Gimbal motors, crashes and wiring techniques.

I have 4 camera gimbals, and I'm building a 5th.  Most of the motors have a common problem:

"Normal" brushless motors have a few turns of wire on each core.  For current-carrying reasons, the wire has to be fairly large diameter.  This makes it relatively strong.

Gimbal motors, on the other hand have hundreds of turns on each core.  In order to get that many turns, the wire has to be very fine (it looks like 32Ga or 34Ga to me).  This wire is not strong!  Even when 3 or 4 ends are combined to attach to one of the lead wires, the arrangement is weak.  Pull on the lead wires with more than a pound or two, and you will have a lead wire in one hand, and a motor in the other. Don't ask me how I know this.

So,  use a substance like GOOP (available at Home Depot) and use a tie-wrap end to force a small amount into the motors right at the point where the wires exit the motor case. If the wires go through some heat-shrink as they leave the case, put a small tie-wrap tightly around the heat shrink to hold the wires in place.  After all, your GOOP made certain that the heat shrink tubing wouldn't be pulled out of the case, but it didn't prevent the wires from being pulled through the heat shrink.

And then there are crashes.  After a crash, I have had props, batteries, cameras, arms, etc.  winding up in places where they should not have been.
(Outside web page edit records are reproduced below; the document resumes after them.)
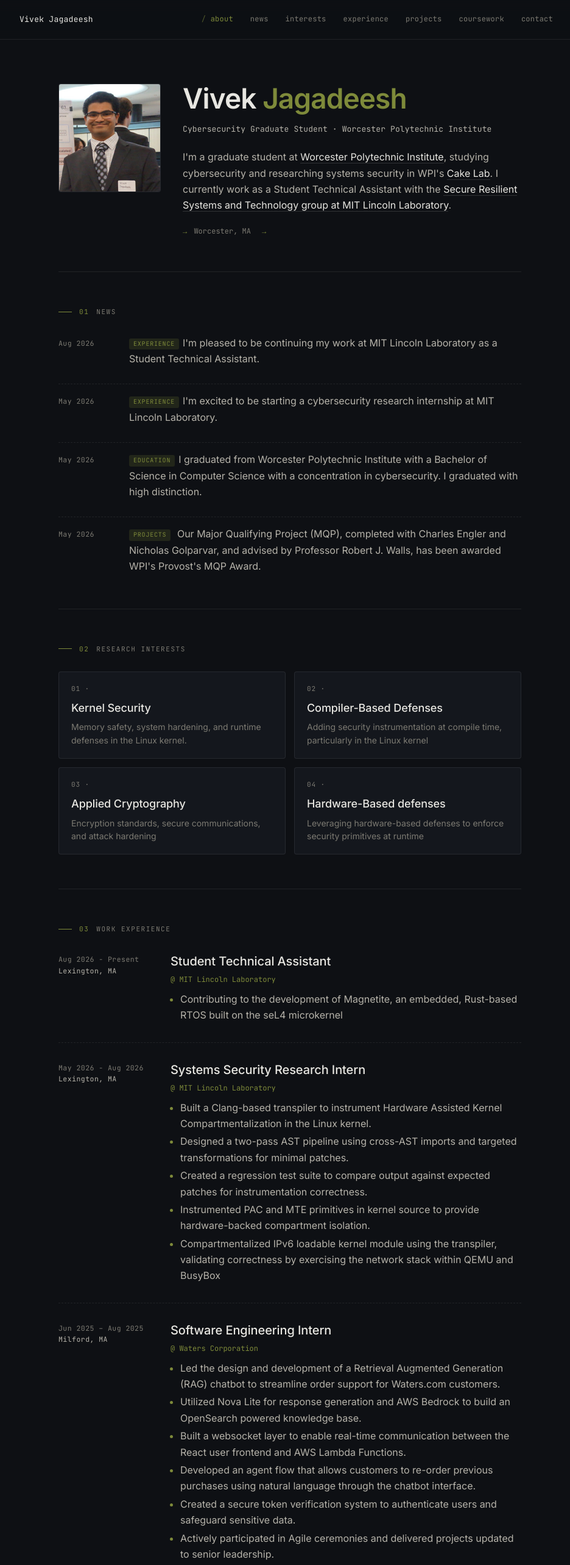
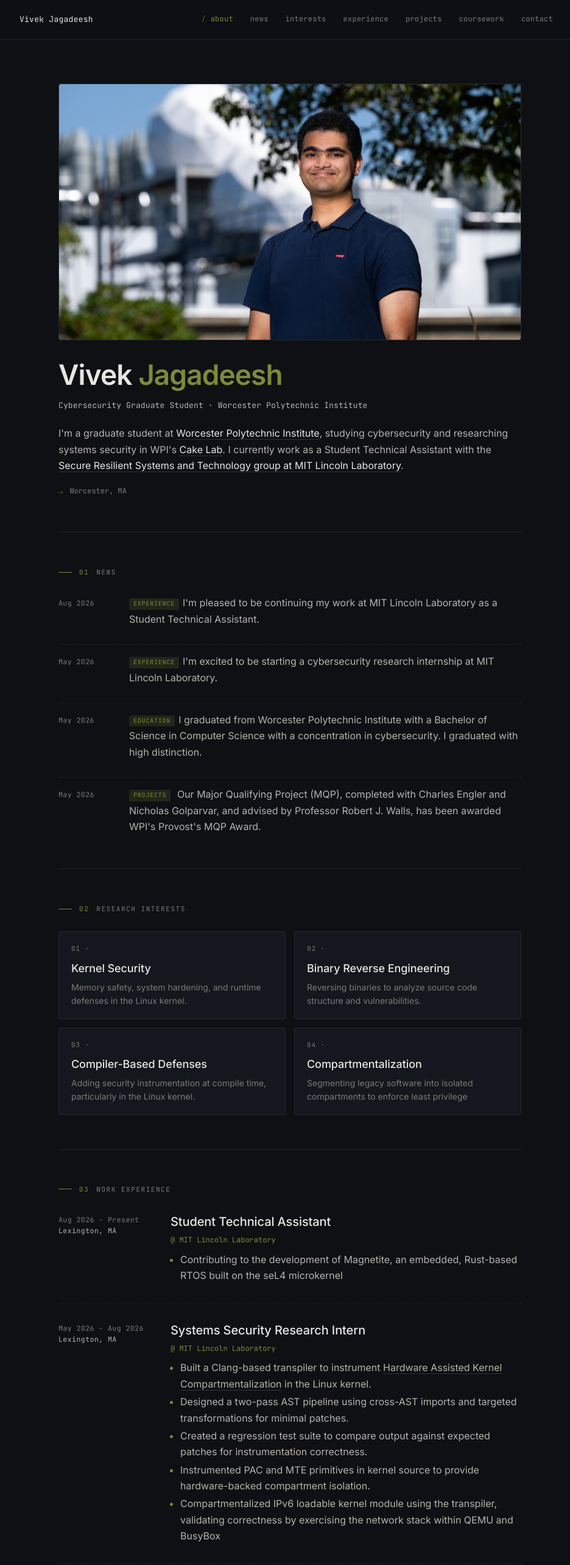
Before and after one commit to vivekjag1/portfolioWebsite, a React (Vite) app: page / in a window 1280 px wide. Shown: the top 2566 px of the page at 61% size, without its empty margins (164-1100 px from the left). Built offline with nearby package versions, Linux system fonts and the light colour scheme.

Commit message:
add photo

```diff
--- a/app.jsx
+++ b/app.jsx
@@ -1,7 +1,7 @@
 import React, { useEffect, useState } from "react";
 import { CONTACT, COURSES, EXPERIENCE, NEWS, PROFILE, PROJECTS, RESEARCH } from "./data.jsx";
 
-const HEADSHOT_URL = new URL("./headshot.jpg", import.meta.url).href;
+const HEADSHOT_URL = new URL("./Jagadeesh_V_Headshot.jpg", import.meta.url).href;
 
 const SECTIONS = [
   { id: "about",      label: "about" },
@@ -81,24 +81,16 @@ function SectionLabel({ children, num }) {
 function Hero() {
   return (
     <section id="about" className="hero">
-        <div
-          className="hero-photo"
-          aria-label="Headshot"
-          style={{ width: "auto", height: "auto", aspectRatio: "auto" }}
-        >
-        <img
-          src={HEADSHOT_URL}
-          alt="Vivek Jagadeesh"
-          style={{ display: "block", maxWidth: "100%", height: "auto" }}
-        />
-</div>
-      <div>
+      <figure className="hero-photo" aria-label="Headshot">
+        <img src={HEADSHOT_URL} alt="Vivek Jagadeesh" loading="eager" decoding="async" />
+      </figure>
+      <div className="hero-text">
         <h1>{PROFILE.name.split(" ")[0]} <em>{PROFILE.name.split(" ").slice(1).join(" ")}</em></h1>
         <p className="role">{PROFILE.role}</p>
         <p className="bio">{PROFILE.bio}</p>
         <div className="hero-meta">
-          <span>{PROFILE.location}</span>
-          <span>{PROFILE.status}</span>
+          {PROFILE.location && <span>{PROFILE.location}</span>}
+          {PROFILE.status && <span>{PROFILE.status}</span>}
         </div>
       </div>
     </section>
@@ -141,6 +133,72 @@ function Research() {
   );
 }
 
+const INLINE_LINK = /\[([^\]]+)\]\(([^)\s]+)\)/g;
+
+const isExternal = (href) => /^(https?:)?\/\//.test(href || "");
+
+function Anchor({ href, className, children }) {
+  return (
+    <a
+      className={className}
+      href={href}
+      target={isExternal(href) ? "_blank" : undefined}
+      rel={isExternal(href) ? "noreferrer" : undefined}
+    >
+      {children}
+    </a>
+  );
+}
+
+/**
+ * Turn markdown-style [label](href) spans in a string into links, leaving the
+ * surrounding text alone, so only part of a bullet needs to be a link.
+ */
+function linkify(text) {
+  if (typeof text !== "string" || !text.includes("](")) return text;
+  const out = [];
+  let last = 0;
+  for (const m of text.matchAll(INLINE_LINK)) {
+    if (m.index > last) out.push(text.slice(last, m.index));
+    out.push(
+      <Anchor key={m.index} className="bullet-link" href={m[2]}>{m[1]}</Anchor>
+    );
+    last = m.index + m[0].length;
+  }
+  if (last < text.length) out.push(text.slice(last));
+  return out;
+}
+
+/**
+ * A bullet may be:
+ *   "plain text"                                  -> rendered as-is
+ *   "text with an [inline link](https://...)"      -> only that phrase becomes a link
+ *   <>JSX with <a href="...">inline links</a></>  -> rendered as-is
+ *   { text, href }                                -> whole bullet becomes a link
+ *   { text, links: [{ label, href }] }            -> text followed by labelled links
+ * `text` in the object forms also supports [label](href) spans.
+ */
+function Bullet({ item }) {
+  if (item == null || React.isValidElement(item)) return item;
+  if (typeof item !== "object") return linkify(item);
+  const { text, href, links } = item;
+  const body = href
+    ? <Anchor className="bullet-link" href={href}>{linkify(text)}</Anchor>
+    : linkify(text);
+  return (
+    <>
+      {body}
+      {links?.length > 0 && (
+        <span className="bullet-links">
+          {links.map((l) => (
+            <Anchor key={l.href || l.label} href={l.href}>{l.label}</Anchor>
+          ))}
+        </span>
+      )}
+    </>
+  );
+}
+
 function Experience() {
   return (
     <section id="experience">
@@ -156,7 +214,7 @@ function Experience() {
               <h3>{w.role}</h3>
               <span className="at">@ {w.org}</span>
               {w.bullets?.length > 0 && (
-                <ul>{w.bullets.map((b, j) => <li key={j}>{b}</li>)}</ul>
+                <ul>{w.bullets.map((b, j) => <li key={j}><Bullet item={b} /></li>)}</ul>
               )}
             </div>
           </div>
--- a/data.jsx
+++ b/data.jsx
@@ -12,9 +12,9 @@ export const PROFILE = {
 
 export const RESEARCH = [
   { title: "Kernel Security", blurb: "Memory safety, system hardening, and runtime defenses in the Linux kernel." },
-  { title: "Compiler-Based Defenses", blurb: "Adding security instrumentation at compile time, particularly in the Linux kernel" },
-  { title: "Applied Cryptography", blurb: "Encryption standards, secure communications, and attack hardening" },
-  {title: "Hardware-Based defenses", blurb:"Leveraging hardware-based defenses to enforce security primitives at runtime "}
+  { title: "Binary Reverse Engineering", blurb: "Reversing binaries to analyze source code structure and vulnerabilities." },
+  { title: "Compiler-Based Defenses", blurb: "Adding security instrumentation at compile time, particularly in the Linux kernel." },
+  { title: "Compartmentalization", blurb:"Segmenting legacy software into isolated compartments to enforce least privilege"}
 
 ];
 
@@ -26,6 +26,14 @@ export const NEWS = [
 
 ];
 
+// Each entry in `bullets` may be:
+//   "plain text"
+//   "text with an [inline link](https://...)"   -> only that phrase becomes a link
+//   <>JSX with <a href="...">inline links</a></>
+//   { text: "...", href: "..." }                         -> whole bullet is a link
+//   { text: "...", links: [{ label: "paper", href: "..." }] }  -> labelled links after the text
+// The [label](href) form works anywhere in a bullet string, including the
+// `text` field of the object forms.
 export const EXPERIENCE = [
   {
     role: "Student Technical Assistant",
@@ -42,7 +50,7 @@ export const EXPERIENCE = [
     where: "Lexington, MA",
     dates: "May 2026 - Aug 2026",
     bullets: [
-      "Built a Clang-based transpiler to instrument Hardware Assisted Kernel Compartmentalization in the Linux kernel.",
+      "Built a Clang-based transpiler to instrument [Hardware Assisted Kernel Compartmentalization](https://www.ndss-symposium.org/ndss-paper/auto-draft-257/) in the Linux kernel.",
       "Designed a two-pass AST pipeline using cross-AST imports and targeted transformations for minimal patches.",
       "Created a regression test suite to compare output against expected patches for instrumentation correctness.",
       "Instrumented PAC and MTE primitives in kernel source to provide hardware-backed compartment isolation.",
@@ -77,6 +85,7 @@ export const EXPERIENCE = [
 ];
 
 export const PROJECTS = [
+
   { name: "Secure Memory Allocator for the Linux Kernel",  year: "2025-Present", desc: "An ARM MTE enabled secure memory allocator that mitigates use-after-free vulnerabilities in the Linux kernel. Designed and implemented prototype in the Linux kernel, running on the Google Pixel 9A.", stack: ["C", "Linux Kernel", "ARM MTE", "Memory Safety", "Kernel Development"]},
   { name: "Smart Grid Security: ANSI PSEM MITM attack simulation",     year: "2025", desc: "A simulation of a Man-in-the-Middle attack against the ANSI Protocol Specification for Electricity Meters (PSEM). Implemented the protocol on Arduino Mega 2560 boards, and performed the MITM attack over UART using a logic analyzer.", stack: ["Arduino", "Networks"], links: [{ label: "github", href: "https://github.com/vivekjag1/Smart-Grid-Security-CS-4404"}]},
 ];
--- a/index.html
+++ b/index.html
@@ -177,15 +177,15 @@
   /* ─── HERO ───────────────────────────────────────────────────── */
   .hero {
     display: grid;
-    grid-template-columns: minmax(0, 168px) minmax(0, 1fr);
-    gap: 36px;
+    grid-template-columns: minmax(0, 1fr);
+    gap: 32px;
     align-items: start;
     padding-top: 72px !important;
   }
+  /* Full-width banner: the whole headshot, never cropped, scaling with the column. */
   .hero-photo {
+    margin: 0;
     width: 100%;
-    max-width: 168px;
-    aspect-ratio: 1;
     border-radius: 4px;
     overflow: hidden;
     background: var(--bg-soft);
@@ -193,9 +193,10 @@
     position: relative;
   }
   .hero-photo img {
+    display: block;
     width: 100%;
-    height: 100%;
-    object-fit: cover;
+    height: auto;
+    aspect-ratio: 1000 / 553;
   }
   .hero-photo .ph-stripes {
     position: absolute; inset: 0;
@@ -225,7 +226,8 @@
   }
   .hero p.bio {
     color: var(--fg-soft);
-    max-width: 60ch;
+    /* span the full hero column so the copy lines up with the banner photo */
+    max-width: 100%;
     margin: 0 0 20px;
     font-size: clamp(14px, 2.5vw, 16px);
   }
@@ -239,21 +241,28 @@
   }
   .hero-meta span::before { content: "→ "; color: var(--accent); margin-right: 4px; }
 
+  /* ─── BULLET LINKS ───────────────────────────────────────────── */
+  .work-body li a,
+  a.bullet-link {
+    color: inherit;
+    text-decoration: none;
+    border-bottom: 1px solid var(--line-strong);
+  }
+  .work-body li a:hover,
+  a.bullet-link:hover { color: var(--accent); border-bottom-color: var(--accent); }
+  .bullet-links {
+    display: inline-flex; flex-wrap: wrap; gap: 10px; margin-left: 10px;
+    font-family: var(--mono); font-size: 11px; letter-spacing: .04em;
+  }
+  .bullet-links a { border-bottom: none; color: var(--fg-mute); }
+  .bullet-links a::before { content: "↗ "; color: var(--accent); }
+  .bullet-links a:hover { color: var(--accent); border-bottom: none; }
+
   @media (max-width: 640px) {
     .hero {
-      grid-template-columns: 1fr;
       gap: 24px;
-      justify-items: center;
-      text-align: center;
+      padding-top: 48px !important;
     }
-    .hero-photo { max-width: 132px; margin: 0 auto; }
-    .hero > div {
-      display: flex;
-      flex-direction: column;
-      align-items: center;
-    }
-    .hero p.bio { text-align: left; }
-    .hero-meta { justify-content: center; }
   }
 
   /* ─── NEWS ───────────────────────────────────────────────────── */
```
Also changed, not shown: Jagadeesh_V_Headshot.jpg (added).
You should design for crashes - that is, make certain that the expensive (or hard to get) stuff is NOT the part that breaks in a mishap.  In some cases, simply pulling on a wire to re-route it can break it or the circuit board the wire is attached to.

Use tie-wraps to tie the motor leads to the frame close to the motor - assuming you trust your motor mounts.  Use another tie-wrap to tie the wires exiting the ESC to the frame near the ESC.  If something bad happens, hopefully the bullet connectors will pull apart before too much damage is done.

When planning the wiring of an aircraft, always consider what will happen if it crashes.  Simply tying everything down is not always the right approach.  It depends a lot on just what you tie the wires to.